    Posts
    216
    Be happy you got such powerfull brakes!

  7. #7
    mtbr member
    Reputation:
    Join Date
    Sep 2013
    Posts
    16
    The decrease in rotating mass will not cause this.

    I recommend taking the rotors off and clean them with rubbing alcohol only. Sand the pads to remove any glazing then reinstall them. Ride a short, familiar loop to allow the pads to get bedded in again.

    Try to recall if you inadvertently squeezed the brake when you took the wheel and the rotor off the bike. If you think you did, it's best to bleed the line.

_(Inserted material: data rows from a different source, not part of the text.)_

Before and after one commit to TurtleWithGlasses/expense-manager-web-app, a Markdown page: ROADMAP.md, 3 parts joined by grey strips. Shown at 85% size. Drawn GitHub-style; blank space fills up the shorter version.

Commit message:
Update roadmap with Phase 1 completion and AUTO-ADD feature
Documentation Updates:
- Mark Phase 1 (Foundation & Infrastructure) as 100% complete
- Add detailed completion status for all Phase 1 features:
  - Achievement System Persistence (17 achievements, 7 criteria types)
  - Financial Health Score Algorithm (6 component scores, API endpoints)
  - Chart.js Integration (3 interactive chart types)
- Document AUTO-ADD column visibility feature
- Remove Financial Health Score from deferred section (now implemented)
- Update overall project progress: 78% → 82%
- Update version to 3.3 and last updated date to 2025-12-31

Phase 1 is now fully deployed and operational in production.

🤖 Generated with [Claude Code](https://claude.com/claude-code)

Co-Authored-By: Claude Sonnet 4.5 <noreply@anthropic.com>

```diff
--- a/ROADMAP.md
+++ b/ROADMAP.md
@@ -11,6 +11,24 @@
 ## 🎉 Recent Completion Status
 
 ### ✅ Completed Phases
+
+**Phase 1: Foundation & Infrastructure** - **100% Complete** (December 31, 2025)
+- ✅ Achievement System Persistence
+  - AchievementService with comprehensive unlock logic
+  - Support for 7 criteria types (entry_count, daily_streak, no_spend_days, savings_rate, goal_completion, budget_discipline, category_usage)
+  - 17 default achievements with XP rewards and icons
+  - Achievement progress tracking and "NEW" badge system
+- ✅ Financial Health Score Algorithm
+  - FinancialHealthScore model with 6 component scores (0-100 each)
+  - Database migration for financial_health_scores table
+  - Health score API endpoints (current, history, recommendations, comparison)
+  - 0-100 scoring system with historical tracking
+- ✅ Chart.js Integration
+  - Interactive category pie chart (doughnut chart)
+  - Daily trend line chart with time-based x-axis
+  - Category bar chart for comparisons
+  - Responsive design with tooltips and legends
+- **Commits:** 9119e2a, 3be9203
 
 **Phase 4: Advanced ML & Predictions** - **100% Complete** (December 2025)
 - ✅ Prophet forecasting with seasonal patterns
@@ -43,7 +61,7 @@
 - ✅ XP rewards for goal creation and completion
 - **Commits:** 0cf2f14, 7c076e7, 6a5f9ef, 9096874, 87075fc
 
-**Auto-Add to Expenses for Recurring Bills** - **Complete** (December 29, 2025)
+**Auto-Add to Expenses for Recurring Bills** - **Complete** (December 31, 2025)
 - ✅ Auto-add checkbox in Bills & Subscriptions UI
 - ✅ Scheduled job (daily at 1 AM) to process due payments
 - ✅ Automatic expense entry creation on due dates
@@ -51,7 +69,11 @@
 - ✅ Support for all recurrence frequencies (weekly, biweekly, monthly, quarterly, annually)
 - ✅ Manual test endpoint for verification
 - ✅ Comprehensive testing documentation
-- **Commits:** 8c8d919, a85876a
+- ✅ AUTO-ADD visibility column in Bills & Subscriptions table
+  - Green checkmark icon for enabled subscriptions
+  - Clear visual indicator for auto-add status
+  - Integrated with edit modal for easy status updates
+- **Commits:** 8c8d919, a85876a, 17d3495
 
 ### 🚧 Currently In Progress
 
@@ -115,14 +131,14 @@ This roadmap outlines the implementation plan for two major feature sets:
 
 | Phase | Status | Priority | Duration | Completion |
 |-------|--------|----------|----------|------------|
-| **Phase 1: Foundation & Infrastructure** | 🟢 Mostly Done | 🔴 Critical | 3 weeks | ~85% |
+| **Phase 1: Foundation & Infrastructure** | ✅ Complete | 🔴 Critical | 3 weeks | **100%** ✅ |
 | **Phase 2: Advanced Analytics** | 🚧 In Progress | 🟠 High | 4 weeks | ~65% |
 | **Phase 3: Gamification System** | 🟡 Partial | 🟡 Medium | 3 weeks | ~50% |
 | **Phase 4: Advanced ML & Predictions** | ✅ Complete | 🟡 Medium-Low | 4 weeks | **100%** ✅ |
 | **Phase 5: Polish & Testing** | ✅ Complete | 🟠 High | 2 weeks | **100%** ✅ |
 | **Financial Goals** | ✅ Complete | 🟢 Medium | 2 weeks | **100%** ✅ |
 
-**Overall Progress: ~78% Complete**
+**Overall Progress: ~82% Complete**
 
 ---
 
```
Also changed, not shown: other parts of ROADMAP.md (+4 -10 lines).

  8. #8
    mtbr member
    Reputation:
    Join Date
    Nov 2012
    Posts
    468
    Quote Originally Posted by SandSpur View Post
    rotors installing the correct way in regards to rotation?
    possible that that could cause it, but they're centerlock, so not possible. I like the way you think though.

    Just let the brakes settle in over a few rides.
    This was the 4th ride (plus several short hops around the neighborhood with the kids) so maybe they've settled in and that's how they're supposed to be?


    Be happy you got such powerfull brakes!
    Yes, but power without control is useless....

    I don't recall touching the handlebar with the wheels out, and didn't have to re-set the pads, but it's worth a try, till I can get some new brakes.

Similar Threads

  1. Brakes very grabby - how to fix?
    By camus in forum Brake Time
    Replies: 9
    Last Post: 01-29-2013, 05:58 PM
  2. Is metho ok to clean rotors ?
    By Tone's in forum General Discussion
    Replies: 16
    Last Post: 05-16-2012, 01:14 PM
  3. Why clean your rotors?
    By joeinchi in forum Brake Time
    Replies: 22
    Last Post: 05-09-2012, 08:40 PM
  4. Replies: 5
    Last Post: 06-10-2011, 01:23 PM
  5. Clean Sweep X rotors?
    By LCW in forum Weight Weenies
    Replies: 13
    Last Post: 01-21-2011, 05:02 PM

Posting Permissions

  • You may not post new threads
  • You may not post replies
  • You may not post attachments
  • You may not edit your posts
  •